Material for the task:
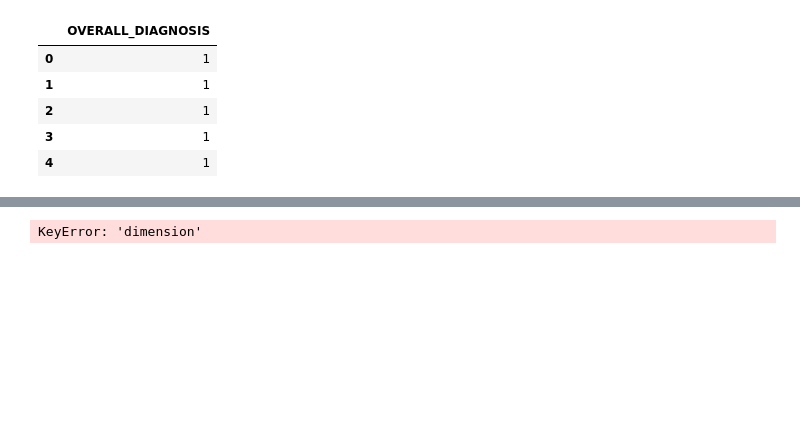
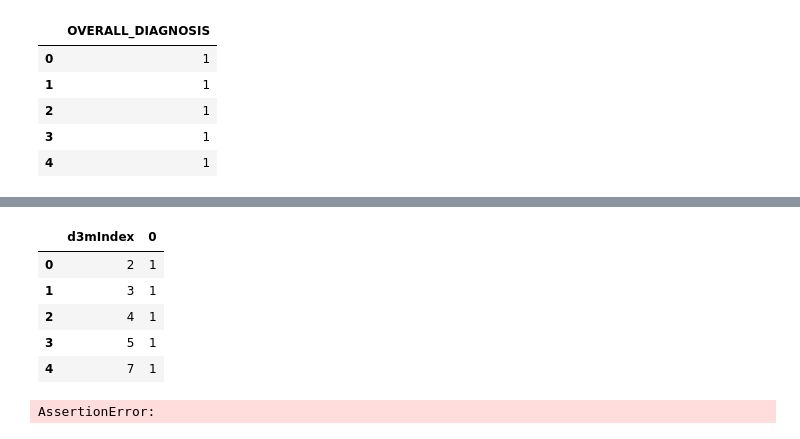
Before and after one commit to VIDA-NYU/alphad3m, a Jupyter notebook: scripts/pipeline_new_primitives.ipynb, the cells around one changed output, grey strips where cells are left out. Cells and saved outputs as stored; diff of their text form; code cells hidden in the pictures; blank space fills up the shorter version.

```diff
--- a/scripts/pipeline_new_primitives.ipynb
+++ b/scripts/pipeline_new_primitives.ipynb
@@ -247,9 +254,10 @@ d3m.primitives.data.ExtractTargets.__bases__
 # %% [output]
 (d3m.primitive_interfaces.transformer.TransformerPrimitiveBase,)
 # %%
-hyperparams_class = d3m.primitives.data.ExtractTargets.metadata.query()['primitive_code']['class_type_arguments']['Hyperparams']
-hyperparams = hyperparams_class.defaults()
-step6 = d3m.primitives.data.ExtractTargets(hyperparams=hyperparams)
+hyperparams_class = d3m.primitives.data.ExtractColumnsBySemanticTypes.metadata.query()['primitive_code']['class_type_arguments']['Hyperparams']
+hyperparams = hyperparams_class(hyperparams_class.defaults(),
+                                semantic_types=['https://metadata.datadrivendiscovery.org/types/Target'])
+step6 = d3m.primitives.data.ExtractColumnsBySemanticTypes(hyperparams=hyperparams)
 res = step6.produce(inputs=step2_produce)
 assert res.has_finished
 step6_produce = res.value
@@ -320,13 +346,20 @@ d3m.primitives.data.ConstructPredictions.__bases__
 # %%
 hyperparams_class = d3m.primitives.data.ConstructPredictions.metadata.query()['primitive_code']['class_type_arguments']['Hyperparams']
 hyperparams = hyperparams_class.defaults()
 step9 = d3m.primitives.data.ConstructPredictions(hyperparams=hyperparams)
-step9.set_training_data(inputs=step2_produce)
-res = step9.fit()
-assert res.has_finished
-assert res.value is None
-res = step9.produce(inputs=step2_produce, targets=step8_produce)
+step9.fit()
+res = step9.produce(inputs=step8_produce, reference=step10_produce)
 assert res.has_finished
 step9_produce = res.value
+step9_produce.head()
 # %% [output]
-KeyError: 'dimension'
+|  | d3mIndex | 0 |
+| 0 | 2 | 1 |
+| 1 | 3 | 1 |
+| 2 | 4 | 1 |
+| 3 | 5 | 1 |
+| 4 | 7 | 1 |
+# %%
+assert list(step9_produce.columns) == list(step10_produce.columns)
+# %% [output]
+AssertionError:
```
Also changed, not shown: parts of 27 cells of this notebook.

Work request: Make an exact copy of the listing above, omitting the pictures.

Exercise output:
Before and after one commit to VIDA-NYU/alphad3m, a Jupyter notebook: scripts/pipeline_new_primitives.ipynb, the cells around one changed output, grey strips where cells are left out. Cells and saved outputs as stored; diff of their text form; code cells hidden in the pictures; blank space fills up the shorter version.

```diff
--- a/scripts/pipeline_new_primitives.ipynb
+++ b/scripts/pipeline_new_primitives.ipynb
@@ -247,9 +254,10 @@ d3m.primitives.data.ExtractTargets.__bases__
 # %% [output]
 (d3m.primitive_interfaces.transformer.TransformerPrimitiveBase,)
 # %%
-hyperparams_class = d3m.primitives.data.ExtractTargets.metadata.query()['primitive_code']['class_type_arguments']['Hyperparams']
-hyperparams = hyperparams_class.defaults()
-step6 = d3m.primitives.data.ExtractTargets(hyperparams=hyperparams)
+hyperparams_class = d3m.primitives.data.ExtractColumnsBySemanticTypes.metadata.query()['primitive_code']['class_type_arguments']['Hyperparams']
+hyperparams = hyperparams_class(hyperparams_class.defaults(),
+                                semantic_types=['https://metadata.datadrivendiscovery.org/types/Target'])
+step6 = d3m.primitives.data.ExtractColumnsBySemanticTypes(hyperparams=hyperparams)
 res = step6.produce(inputs=step2_produce)
 assert res.has_finished
 step6_produce = res.value
@@ -320,13 +346,20 @@ d3m.primitives.data.ConstructPredictions.__bases__
 # %%
 hyperparams_class = d3m.primitives.data.ConstructPredictions.metadata.query()['primitive_code']['class_type_arguments']['Hyperparams']
 hyperparams = hyperparams_class.defaults()
 step9 = d3m.primitives.data.ConstructPredictions(hyperparams=hyperparams)
-step9.set_training_data(inputs=step2_produce)
-res = step9.fit()
-assert res.has_finished
-assert res.value is None
-res = step9.produce(inputs=step2_produce, targets=step8_produce)
+step9.fit()
+res = step9.produce(inputs=step8_produce, reference=step10_produce)
 assert res.has_finished
 step9_produce = res.value
+step9_produce.head()
 # %% [output]
-KeyError: 'dimension'
+|  | d3mIndex | 0 |
+| 0 | 2 | 1 |
+| 1 | 3 | 1 |
+| 2 | 4 | 1 |
+| 3 | 5 | 1 |
+| 4 | 7 | 1 |
+# %%
+assert list(step9_produce.columns) == list(step10_produce.columns)
+# %% [output]
+AssertionError:
```
Also changed, not shown: parts of 27 cells of this notebook.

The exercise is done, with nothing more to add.